Two buffoonish brothers try to one up each other for the affection of a woman named Helen, and Arthur manages to get himself caught in the middle. This hilarious Stranger Mission features some of the funnies dialogue in the game as the two idiots bark some pretty creative insults at one another. To prove their bravery, they’ll have you do everything from shooting bottles off their heads to kicking them in their genitals.
The final feat of strength involves them enclosing themselves in barrels and having Arthur push them off a waterfall. Hilariously enough, they both live and come to the realization that their brotherly love is more important than the affection of Helen. They walk off laughing with their arms around one another and leave her behind.
The Iniquities of History
Short and sweet, “The Iniquities of History” starts in Rhodes when you strike up a conversation with a drunk derelict named Jeremiah Compson. He goes on and on about how the bank took away his livelihood, and then asks you to go to his repossessed house to collect a few items: A pocket watch, a pistol, and a ledger. You go to the house, dispose of a couple of annoying scavengers, collect the items, and uncover a disturbing secret.

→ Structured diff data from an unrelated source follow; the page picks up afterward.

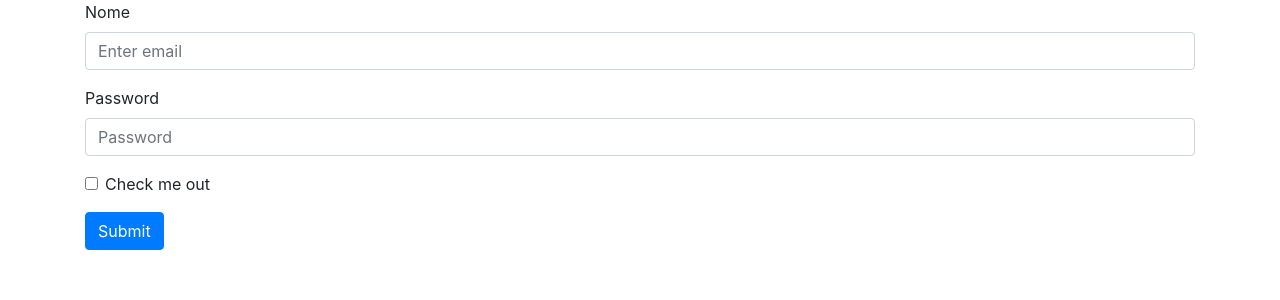
Repository: wellersonfc/simple-crud-react
Page: /
An editor plug-in stored every save of this project. The page is shown before and after a run of saves, followed by the edit.
The browser window is 1280 px wide. The pictures show the whole page.
The project was rebuilt for these pictures with package versions that can differ from the ones it lists, and the page was loaded fresh each time.

Above is the page before, as saved 2019-09-22 15:23:15.

### src/App.js
import React from 'react';
import logo from './logo.svg';
import 'bootstrap/dist/css/bootstrap.min.css';
function App() {
  return (
    <div className="App">
      <div className="container">
        <div className="form-autor">
          <form>
            <div class="form-group">
              <label for="exampleInputEmail1">Nome</label>
              <input type="email" class="form-control" id="exampleInputEmail1" aria-describedby="emailHelp" placeholder="Enter email"/>
            </div>
            <div class="form-group">
              <label for="exampleInputPassword1">Password</label>
              <input type="password" class="form-control" id="exampleInputPassword1" placeholder="Password"/>
            </div>
            <div class="form-group form-check">
              <input type="checkbox" class="form-check-input" id="exampleCheck1"/>
              <label class="form-check-label" for="exampleCheck1">Check me out</label>
            </div>
            <button type="submit" class="btn btn-primary">Submit</button>
        </form>
        </div>
      </div>
    </div>
  );
}

export default App;

Loaded but not shown: public/index.html (common file); src/index.js (common file); src/index.css (common file); src/serviceWorker.js (common file)

After the next 2 saves:
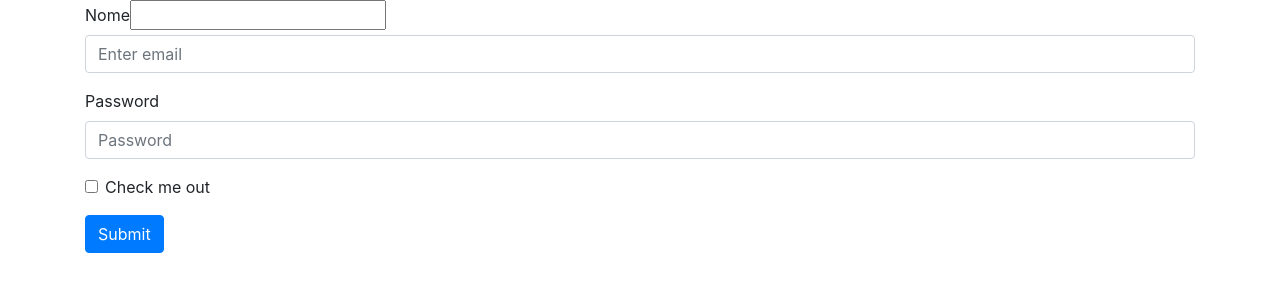
The 2 saves are shown as one change because they came seconds apart.
The last was saved 8 s later.
--- a/src/App.js
+++ b/src/App.js
@@ -9,6 +9,7 @@ function App() {
           <form>
             <div class="form-group">
               <label for="exampleInputEmail1">Nome</label>
+              <input id="nome" type="text" name="nome" value=""/>
               <input type="email" class="form-control" id="exampleInputEmail1" aria-describedby="emailHelp" placeholder="Enter email"/>
             </div>
             <div class="form-group">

Turns out Compson was heavily involved in the slave trade. You return to him at his campfire and confront him about his past. The mission ends with you throwing his ledger in the fire and watching him fall to his knees whimpering. I took it a step further and put a bullet through his brain because I don’t take kindly to racism or slavery. Funnily enough, doing so actually increased my honor.
Have you played any of the above missions? What did you think of them? Are there any you liked that I didn’t include? Share your thoughts in the comments below!